The survey also found that buyers spent nearly six months considering a purchase before contacting an agent, nearly twice as long as last year. They took more time investigating homes and neighborhoods before contacting an agent, spending just over seven months on researching, compared to about 1.5 months last year. Additionally, buyers spent nearly 10 weeks looking for a home with their agent, a week longer than last year. More than eight out of 10 buyers (85 percent) made offers on other homes, and one-third said they settled for the best option given the limited supply of houses.
“The lengthier consideration time and home search illustrates the impact of low housing inventory and increasing home prices,” said Faught. “These factors caused buyers to weigh their options more carefully before making their home purchase.”
Additional findings from CAR’s 2013 Survey of California Homebuyers include:
• Buyer optimism about the future direction of home prices continued to grow, with the majority of buyers (60 percent) believing prices will go up in five years and 36 percent seeing prices rise in one year, up from 41 percent and 25 percent, respectively, last year.
• Buyers cited price decreases (38 percent), favorable prices/financing (12 percent), and the desire for a better location (10 percent) as top reasons for purchasing a home.
• Reflecting the prevalence of tight lending standards, buyers experienced extreme challenges in obtaining financing. On a scale of one to 10, with 10 being extremely difficult, buyers rated their difficulty in obtaining financing at 8.6 on average, the highest in the survey’s history.
• Higher down payments are the market norm these days, with buyers putting an average of 25 percent down on their home purchase. The average down payment has been greater than the traditional 20 percent since 2009.

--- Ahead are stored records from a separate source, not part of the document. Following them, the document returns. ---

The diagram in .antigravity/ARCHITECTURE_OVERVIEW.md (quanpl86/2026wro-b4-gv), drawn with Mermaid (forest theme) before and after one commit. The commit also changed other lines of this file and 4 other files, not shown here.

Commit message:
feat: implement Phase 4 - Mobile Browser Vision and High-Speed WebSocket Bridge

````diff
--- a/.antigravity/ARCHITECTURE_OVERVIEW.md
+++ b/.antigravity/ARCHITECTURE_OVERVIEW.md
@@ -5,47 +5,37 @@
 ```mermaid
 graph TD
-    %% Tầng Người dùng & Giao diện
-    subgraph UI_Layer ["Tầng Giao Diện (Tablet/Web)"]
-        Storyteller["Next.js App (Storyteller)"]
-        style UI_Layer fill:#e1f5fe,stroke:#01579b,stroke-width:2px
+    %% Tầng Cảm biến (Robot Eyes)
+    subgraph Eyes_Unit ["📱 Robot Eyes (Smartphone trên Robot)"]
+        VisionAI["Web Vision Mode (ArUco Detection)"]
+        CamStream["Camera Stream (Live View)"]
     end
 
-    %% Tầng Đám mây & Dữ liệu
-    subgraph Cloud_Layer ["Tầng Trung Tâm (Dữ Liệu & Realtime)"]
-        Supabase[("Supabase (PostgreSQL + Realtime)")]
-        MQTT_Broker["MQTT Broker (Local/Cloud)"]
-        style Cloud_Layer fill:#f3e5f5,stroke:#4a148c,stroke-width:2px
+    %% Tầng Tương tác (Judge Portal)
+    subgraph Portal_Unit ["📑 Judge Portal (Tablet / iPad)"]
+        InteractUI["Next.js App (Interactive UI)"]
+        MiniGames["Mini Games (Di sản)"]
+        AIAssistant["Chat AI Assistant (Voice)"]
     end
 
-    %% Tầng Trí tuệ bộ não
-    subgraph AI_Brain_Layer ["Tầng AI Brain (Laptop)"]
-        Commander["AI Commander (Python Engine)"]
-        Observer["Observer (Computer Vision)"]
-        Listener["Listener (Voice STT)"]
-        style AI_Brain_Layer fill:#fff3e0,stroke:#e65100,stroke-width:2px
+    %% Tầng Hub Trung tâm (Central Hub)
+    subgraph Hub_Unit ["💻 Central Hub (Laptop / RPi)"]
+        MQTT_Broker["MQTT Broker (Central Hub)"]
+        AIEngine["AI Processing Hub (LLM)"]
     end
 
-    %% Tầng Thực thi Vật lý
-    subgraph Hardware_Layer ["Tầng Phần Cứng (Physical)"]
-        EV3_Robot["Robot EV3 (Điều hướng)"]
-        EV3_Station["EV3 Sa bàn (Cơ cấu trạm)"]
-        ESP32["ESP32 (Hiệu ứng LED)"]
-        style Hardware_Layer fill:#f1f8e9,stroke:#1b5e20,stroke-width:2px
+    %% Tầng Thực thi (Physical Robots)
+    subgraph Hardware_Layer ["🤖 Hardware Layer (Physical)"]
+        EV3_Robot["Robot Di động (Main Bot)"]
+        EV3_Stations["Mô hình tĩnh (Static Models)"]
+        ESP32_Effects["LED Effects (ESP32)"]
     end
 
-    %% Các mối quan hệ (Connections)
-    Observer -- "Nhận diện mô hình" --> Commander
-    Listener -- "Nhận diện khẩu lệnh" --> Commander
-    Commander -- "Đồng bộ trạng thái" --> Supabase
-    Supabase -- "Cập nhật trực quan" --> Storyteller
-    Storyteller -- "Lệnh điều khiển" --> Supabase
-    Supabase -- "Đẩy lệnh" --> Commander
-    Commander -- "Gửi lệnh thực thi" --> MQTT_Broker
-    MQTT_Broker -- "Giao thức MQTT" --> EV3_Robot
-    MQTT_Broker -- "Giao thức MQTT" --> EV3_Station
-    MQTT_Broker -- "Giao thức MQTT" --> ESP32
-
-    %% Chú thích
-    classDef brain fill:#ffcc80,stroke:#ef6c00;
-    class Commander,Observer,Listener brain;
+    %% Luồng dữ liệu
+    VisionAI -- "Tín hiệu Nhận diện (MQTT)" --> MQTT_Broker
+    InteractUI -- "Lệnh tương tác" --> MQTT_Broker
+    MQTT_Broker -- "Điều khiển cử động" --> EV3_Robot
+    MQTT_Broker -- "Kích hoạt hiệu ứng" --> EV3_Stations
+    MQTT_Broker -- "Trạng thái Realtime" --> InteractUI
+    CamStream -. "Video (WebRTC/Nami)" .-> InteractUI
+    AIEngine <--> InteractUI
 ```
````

• Ninety-one percent of buyers obtained a fixed-rate loan, up from 84 percent in 2011, reflecting low rates and the desire for certainty as the market gets back to basics.